  1. Brian Gladman permalink

  2. Frits permalink

    @Brian, line 61 tests if at least one of the letters in “SQUASH” is in the first row (which is not the same as what line 60 describes)

    Do you have any idea why lines 17-21 seem to be faster than:

    but have similar speed as

  3. Brian Gladman permalink

    @Frits Thanks for the bug fix. One of the nice things about publishing code is that it can often mean that there are more eyes on it. Had I not published this code I suspect that I would have remained in blissful ignorance about that bug forever!

    The only good answer that I have to your question about lines 17 to 21 is that I tried several approaches, including comprehensions, and chose the fastest of them ๐Ÿ™‚ But I hadn’t noticed how close one of the comprehension you tested was to my existing code and I have hence adopted it as it is neater (thanks for looking at this).

    Python strongly favours simple code so I have got into the habit of writing code without comprehensions and then converting it into a comprehension and doing a speed test. Its usually a surprise when I discover which is best since I have not found any magic to predict which will be faster.

    It would be worthwhile looking at this. Comprehensions are designed to allow the internal loops to be compiled fully into C code but if anything in the code requires calls back into pure Python then this will almost certainly defeat the speed gain. And I suspect that this might be what is happening. This could be checked by disassembling the generated Python byte code but my TODO list is already too long so its not something I have done.

    Its like PyPy and C Python. Sometimes the gains are truly enormous in running with PyPy but other times there is very little difference and sometimes there is a large performance drop. On this one C Python ran it in 120 milliseconds on my system while PyPy took 460 milliseconds!

    • Frits permalink

      @Brian, thanks for the long answer.

      For me simple code means comprehensions, I don’t have problems reading them but I don’t start with them from scratch (yet). Normally I start with a lot of “for loops” to see if it works and later on will turn code in to comprehensions.

      I also noticed that {…} can be faster than set(…) and using “in [0, 1, 2]” or “in {0, 1, 2}” sometimes seems to be more efficient than “in range(3)”.

      • Brian Gladman permalink
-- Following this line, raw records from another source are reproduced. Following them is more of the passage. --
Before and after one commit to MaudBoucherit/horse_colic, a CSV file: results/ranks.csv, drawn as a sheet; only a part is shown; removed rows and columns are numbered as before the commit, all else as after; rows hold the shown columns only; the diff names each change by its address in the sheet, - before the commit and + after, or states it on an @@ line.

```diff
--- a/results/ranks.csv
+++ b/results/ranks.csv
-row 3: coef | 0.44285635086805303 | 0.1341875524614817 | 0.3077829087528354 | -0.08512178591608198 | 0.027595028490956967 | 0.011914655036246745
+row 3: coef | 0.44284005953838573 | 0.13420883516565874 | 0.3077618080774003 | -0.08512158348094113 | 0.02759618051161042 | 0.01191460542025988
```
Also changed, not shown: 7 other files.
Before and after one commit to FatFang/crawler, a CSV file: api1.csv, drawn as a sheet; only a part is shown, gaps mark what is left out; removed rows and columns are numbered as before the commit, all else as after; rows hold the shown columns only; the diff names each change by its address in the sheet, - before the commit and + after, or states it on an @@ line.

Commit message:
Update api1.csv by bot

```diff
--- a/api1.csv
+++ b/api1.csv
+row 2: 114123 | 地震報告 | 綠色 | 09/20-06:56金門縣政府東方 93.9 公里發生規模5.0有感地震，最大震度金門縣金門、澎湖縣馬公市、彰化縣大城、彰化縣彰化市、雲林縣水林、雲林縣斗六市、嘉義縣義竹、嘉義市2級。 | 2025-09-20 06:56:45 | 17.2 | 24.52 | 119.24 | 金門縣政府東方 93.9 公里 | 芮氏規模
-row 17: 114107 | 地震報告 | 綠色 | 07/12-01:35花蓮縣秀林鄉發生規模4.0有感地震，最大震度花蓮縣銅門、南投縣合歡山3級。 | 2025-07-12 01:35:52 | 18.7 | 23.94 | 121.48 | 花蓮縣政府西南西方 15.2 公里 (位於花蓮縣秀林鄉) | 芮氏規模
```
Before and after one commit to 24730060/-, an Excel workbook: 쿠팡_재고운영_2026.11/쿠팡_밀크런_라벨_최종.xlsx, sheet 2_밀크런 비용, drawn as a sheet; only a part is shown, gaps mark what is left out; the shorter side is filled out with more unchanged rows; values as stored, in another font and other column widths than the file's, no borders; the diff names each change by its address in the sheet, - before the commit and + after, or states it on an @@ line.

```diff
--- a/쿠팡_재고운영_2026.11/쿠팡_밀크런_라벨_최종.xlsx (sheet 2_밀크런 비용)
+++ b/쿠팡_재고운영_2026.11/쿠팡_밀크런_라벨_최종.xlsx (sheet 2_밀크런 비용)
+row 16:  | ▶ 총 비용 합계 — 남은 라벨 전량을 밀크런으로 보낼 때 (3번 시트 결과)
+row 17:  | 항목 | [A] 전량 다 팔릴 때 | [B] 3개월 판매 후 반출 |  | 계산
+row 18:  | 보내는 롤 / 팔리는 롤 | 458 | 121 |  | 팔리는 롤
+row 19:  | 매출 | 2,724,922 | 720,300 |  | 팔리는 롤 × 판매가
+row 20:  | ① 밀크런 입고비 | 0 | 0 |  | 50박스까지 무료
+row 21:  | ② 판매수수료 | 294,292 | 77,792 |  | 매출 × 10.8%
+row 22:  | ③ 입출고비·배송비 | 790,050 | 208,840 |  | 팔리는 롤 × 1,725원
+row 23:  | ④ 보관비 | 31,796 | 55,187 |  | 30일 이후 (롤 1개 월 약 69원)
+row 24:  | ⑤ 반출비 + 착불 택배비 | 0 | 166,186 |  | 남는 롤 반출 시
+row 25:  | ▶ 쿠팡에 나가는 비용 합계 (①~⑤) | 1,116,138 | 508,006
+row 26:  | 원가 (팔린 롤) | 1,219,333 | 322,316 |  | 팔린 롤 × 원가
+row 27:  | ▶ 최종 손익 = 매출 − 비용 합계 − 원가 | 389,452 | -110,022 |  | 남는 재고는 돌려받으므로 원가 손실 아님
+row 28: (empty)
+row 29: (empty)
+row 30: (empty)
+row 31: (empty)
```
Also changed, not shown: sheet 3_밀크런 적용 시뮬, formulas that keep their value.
        @Frits, Yes, Python is full of surprises when in pursuit of speed! Jim Randell’s
        discovery of a fast bit count using bin() is an interesting example of this because
        it is using a string function and strings in Python are a type where many of its
        methods are implemented in pure C.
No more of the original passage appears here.